Understand SPLA Licensing: What You Need to Know

Navigating the world of Microsoft licensing can be a complex and daunting task. But fear not, for there is a beacon of clarity and simplicity in the ever-changing landscape of software licensing: the Microsoft Service Provider License Agreement (SPLA).

In this post, we will guide you through the ins and outs of SPLA licensing, from understanding the basics to mastering the intricacies of compliance and audits. By the end, you will have a solid grasp of this essential licensing program and be prepared to make informed decisions for your business.

Short Summary

  • Understand Microsoft’s SPLA. Licensing to offer tailored solutions while staying compliant.
  • Benefit from the pay-as-you-go model, access to the latest products, and flexibility in scaling services.
  • Master MBSA, SPLA & Product Terms for compliance with EULAs and successful audits.

Understanding Microsoft SPLA Licensing

spla licensing
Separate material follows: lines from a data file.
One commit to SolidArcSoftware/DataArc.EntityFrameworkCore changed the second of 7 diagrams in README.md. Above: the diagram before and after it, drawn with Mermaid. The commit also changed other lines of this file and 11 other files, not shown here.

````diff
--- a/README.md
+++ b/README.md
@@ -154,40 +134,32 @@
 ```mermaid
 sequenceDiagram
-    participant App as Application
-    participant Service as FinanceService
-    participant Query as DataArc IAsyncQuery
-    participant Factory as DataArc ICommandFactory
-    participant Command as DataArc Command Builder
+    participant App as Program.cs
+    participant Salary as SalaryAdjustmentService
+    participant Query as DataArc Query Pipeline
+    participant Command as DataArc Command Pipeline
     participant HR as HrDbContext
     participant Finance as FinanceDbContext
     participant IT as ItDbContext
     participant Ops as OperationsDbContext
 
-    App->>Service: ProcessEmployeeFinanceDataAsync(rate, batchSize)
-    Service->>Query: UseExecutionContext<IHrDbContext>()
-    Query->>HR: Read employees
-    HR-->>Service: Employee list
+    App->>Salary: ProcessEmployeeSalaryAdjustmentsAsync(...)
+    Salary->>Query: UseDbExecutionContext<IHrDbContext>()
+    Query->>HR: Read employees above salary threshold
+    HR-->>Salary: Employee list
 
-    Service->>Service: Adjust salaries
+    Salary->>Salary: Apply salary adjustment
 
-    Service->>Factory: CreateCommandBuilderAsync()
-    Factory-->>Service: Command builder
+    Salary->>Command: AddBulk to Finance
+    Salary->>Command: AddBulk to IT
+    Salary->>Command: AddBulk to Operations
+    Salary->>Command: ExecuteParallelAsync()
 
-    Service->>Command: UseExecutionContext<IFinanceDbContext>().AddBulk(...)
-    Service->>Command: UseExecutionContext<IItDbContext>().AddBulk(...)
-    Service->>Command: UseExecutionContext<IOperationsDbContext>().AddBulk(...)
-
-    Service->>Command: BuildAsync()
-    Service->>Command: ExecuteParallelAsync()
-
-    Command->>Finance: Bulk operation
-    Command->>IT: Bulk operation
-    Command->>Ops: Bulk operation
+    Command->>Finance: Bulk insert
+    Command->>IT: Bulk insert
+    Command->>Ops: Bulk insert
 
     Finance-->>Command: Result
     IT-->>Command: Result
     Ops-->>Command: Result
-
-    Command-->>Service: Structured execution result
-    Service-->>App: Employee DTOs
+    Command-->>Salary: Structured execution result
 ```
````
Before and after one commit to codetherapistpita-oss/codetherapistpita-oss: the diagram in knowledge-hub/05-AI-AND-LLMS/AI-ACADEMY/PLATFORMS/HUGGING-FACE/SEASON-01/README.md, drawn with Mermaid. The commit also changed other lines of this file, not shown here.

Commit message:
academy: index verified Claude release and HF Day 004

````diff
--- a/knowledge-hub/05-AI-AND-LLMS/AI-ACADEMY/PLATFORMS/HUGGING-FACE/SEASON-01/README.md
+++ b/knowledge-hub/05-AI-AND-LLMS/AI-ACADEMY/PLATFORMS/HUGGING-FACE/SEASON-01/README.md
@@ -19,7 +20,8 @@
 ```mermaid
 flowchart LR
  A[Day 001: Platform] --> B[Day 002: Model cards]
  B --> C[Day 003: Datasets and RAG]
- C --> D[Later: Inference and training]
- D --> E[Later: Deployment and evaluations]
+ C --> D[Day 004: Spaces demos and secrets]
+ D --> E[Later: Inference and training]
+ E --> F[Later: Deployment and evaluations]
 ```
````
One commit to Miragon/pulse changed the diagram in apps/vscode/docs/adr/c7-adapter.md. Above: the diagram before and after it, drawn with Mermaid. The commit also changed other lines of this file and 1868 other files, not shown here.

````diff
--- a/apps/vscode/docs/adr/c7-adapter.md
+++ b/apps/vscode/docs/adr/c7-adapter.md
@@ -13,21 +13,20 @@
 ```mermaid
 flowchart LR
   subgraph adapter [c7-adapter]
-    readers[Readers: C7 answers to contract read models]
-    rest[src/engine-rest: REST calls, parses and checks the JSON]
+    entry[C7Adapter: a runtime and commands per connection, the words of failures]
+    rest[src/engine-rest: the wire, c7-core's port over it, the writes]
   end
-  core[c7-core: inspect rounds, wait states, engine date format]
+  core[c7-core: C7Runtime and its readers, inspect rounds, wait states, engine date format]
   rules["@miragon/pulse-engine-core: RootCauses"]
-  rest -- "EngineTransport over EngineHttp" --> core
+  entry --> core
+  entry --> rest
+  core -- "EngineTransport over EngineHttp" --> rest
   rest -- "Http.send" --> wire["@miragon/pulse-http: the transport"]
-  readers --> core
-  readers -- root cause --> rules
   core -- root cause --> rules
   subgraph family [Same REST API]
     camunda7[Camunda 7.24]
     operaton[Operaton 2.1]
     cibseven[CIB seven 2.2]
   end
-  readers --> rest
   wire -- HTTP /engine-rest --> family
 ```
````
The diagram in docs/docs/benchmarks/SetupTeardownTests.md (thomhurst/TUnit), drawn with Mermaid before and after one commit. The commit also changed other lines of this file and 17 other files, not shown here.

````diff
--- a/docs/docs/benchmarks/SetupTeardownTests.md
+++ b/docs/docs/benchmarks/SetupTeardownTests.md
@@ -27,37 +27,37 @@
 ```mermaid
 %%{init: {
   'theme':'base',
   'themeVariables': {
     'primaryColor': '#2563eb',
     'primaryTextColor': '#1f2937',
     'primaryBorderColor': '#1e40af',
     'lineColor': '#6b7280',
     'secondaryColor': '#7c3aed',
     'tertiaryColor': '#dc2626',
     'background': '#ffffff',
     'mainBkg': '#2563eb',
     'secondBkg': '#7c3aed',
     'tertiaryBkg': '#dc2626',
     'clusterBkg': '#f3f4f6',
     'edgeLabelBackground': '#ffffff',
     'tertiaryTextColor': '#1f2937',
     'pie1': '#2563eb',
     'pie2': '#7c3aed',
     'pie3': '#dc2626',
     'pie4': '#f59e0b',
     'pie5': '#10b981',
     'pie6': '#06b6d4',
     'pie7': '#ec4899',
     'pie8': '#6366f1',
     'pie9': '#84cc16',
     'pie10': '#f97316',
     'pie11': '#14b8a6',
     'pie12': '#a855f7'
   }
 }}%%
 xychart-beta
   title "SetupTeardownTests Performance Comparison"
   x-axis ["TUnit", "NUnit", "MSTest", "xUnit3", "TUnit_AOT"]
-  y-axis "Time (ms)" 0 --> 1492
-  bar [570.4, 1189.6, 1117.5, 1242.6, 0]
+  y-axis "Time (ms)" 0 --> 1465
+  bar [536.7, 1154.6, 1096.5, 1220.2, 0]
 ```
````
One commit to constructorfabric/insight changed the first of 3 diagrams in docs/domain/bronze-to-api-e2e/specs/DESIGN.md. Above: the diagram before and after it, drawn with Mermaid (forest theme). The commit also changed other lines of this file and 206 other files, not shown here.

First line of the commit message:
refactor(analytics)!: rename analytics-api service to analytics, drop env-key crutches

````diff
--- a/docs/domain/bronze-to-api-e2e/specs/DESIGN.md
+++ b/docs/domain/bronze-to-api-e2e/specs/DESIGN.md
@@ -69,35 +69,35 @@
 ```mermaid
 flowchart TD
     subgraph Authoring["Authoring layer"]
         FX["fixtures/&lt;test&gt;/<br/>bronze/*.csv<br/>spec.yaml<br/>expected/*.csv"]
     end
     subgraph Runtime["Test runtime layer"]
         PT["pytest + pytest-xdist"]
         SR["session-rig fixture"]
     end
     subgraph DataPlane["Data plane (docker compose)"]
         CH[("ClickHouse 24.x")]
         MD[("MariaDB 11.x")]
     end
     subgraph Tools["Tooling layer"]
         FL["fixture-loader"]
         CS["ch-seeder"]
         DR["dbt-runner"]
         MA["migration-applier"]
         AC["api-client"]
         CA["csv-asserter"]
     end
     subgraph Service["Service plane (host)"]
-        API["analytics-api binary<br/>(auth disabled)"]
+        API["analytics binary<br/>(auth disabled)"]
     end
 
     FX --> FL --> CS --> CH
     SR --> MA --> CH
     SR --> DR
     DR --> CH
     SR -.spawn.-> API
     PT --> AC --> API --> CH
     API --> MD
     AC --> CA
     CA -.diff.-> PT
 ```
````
Microsoft SPLA is a licensing program designed for service providers, enabling them to access Microsoft software for hosting purposes and pay for it on a pay-as-you-go basis. This unique licensing approach offers many benefits, including flexibility, scalability, and cost savings.

As a service provider, understanding SPLA licensing is critical to offering tailored solutions to your end customers and staying compliant with Microsoft’s terms and conditions. So let’s dive deeper and explore the world of SPLA licensing.

What is Microsoft SPLA?

Microsoft SPLA (Service Provider License Agreement) is a licensing program that allows service providers and Independent Software Vendors (ISVs) to utilize Microsoft software for hosting purposes and pay for it on a pay-per-use basis. The beauty of this model lies in its flexibility, as it allows providers to deploy unlimited instances and create unlimited user accounts while only reporting and paying for the high watermark of licenses consumed every month.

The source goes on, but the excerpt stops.